(Given records)

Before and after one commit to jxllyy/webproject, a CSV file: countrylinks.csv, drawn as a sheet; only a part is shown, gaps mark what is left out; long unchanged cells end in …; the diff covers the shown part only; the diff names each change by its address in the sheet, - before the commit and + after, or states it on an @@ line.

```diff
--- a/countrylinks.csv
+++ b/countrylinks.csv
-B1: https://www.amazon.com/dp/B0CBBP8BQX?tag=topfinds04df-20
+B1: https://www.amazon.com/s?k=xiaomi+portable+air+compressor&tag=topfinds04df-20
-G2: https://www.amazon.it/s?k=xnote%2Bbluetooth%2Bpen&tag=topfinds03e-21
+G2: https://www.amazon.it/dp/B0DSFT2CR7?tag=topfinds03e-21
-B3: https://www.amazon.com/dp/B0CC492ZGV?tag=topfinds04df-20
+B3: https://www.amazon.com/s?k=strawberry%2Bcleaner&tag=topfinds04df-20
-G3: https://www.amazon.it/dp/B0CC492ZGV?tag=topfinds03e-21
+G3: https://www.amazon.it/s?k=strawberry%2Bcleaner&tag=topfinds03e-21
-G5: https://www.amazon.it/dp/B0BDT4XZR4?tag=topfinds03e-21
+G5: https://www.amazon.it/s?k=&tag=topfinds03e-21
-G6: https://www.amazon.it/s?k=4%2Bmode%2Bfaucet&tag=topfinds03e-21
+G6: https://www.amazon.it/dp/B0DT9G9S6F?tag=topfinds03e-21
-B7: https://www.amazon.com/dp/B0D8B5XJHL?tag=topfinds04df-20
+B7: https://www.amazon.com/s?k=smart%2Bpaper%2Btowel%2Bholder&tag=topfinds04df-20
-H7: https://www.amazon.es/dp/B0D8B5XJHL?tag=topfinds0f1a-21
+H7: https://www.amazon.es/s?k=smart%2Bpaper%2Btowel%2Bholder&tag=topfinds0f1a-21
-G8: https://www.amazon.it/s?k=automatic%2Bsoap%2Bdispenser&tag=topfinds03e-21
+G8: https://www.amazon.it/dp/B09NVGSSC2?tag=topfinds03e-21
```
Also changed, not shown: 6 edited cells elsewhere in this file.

(End Given records)
(Given records)

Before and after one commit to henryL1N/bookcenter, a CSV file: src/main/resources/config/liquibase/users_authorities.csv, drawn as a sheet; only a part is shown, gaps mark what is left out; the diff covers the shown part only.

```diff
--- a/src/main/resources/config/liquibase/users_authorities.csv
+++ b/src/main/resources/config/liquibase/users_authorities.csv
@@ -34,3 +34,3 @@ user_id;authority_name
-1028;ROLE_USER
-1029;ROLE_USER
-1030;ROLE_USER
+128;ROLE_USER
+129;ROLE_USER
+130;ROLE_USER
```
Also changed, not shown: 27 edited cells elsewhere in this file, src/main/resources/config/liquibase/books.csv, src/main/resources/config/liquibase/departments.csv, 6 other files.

(End Given records)

> _What you need to do_
Among the entries, find every line holding "countrylinks" and return it.

> _Response area_
Before and after one commit to jxllyy/webproject, a CSV file: countrylinks.csv, drawn as a sheet; only a part is shown, gaps mark what is left out; long unchanged cells end in …; the diff covers the shown part only; the diff names each change by its address in the sheet, - before the commit and + after, or states it on an @@ line.
--- a/countrylinks.csv
+++ b/countrylinks.csv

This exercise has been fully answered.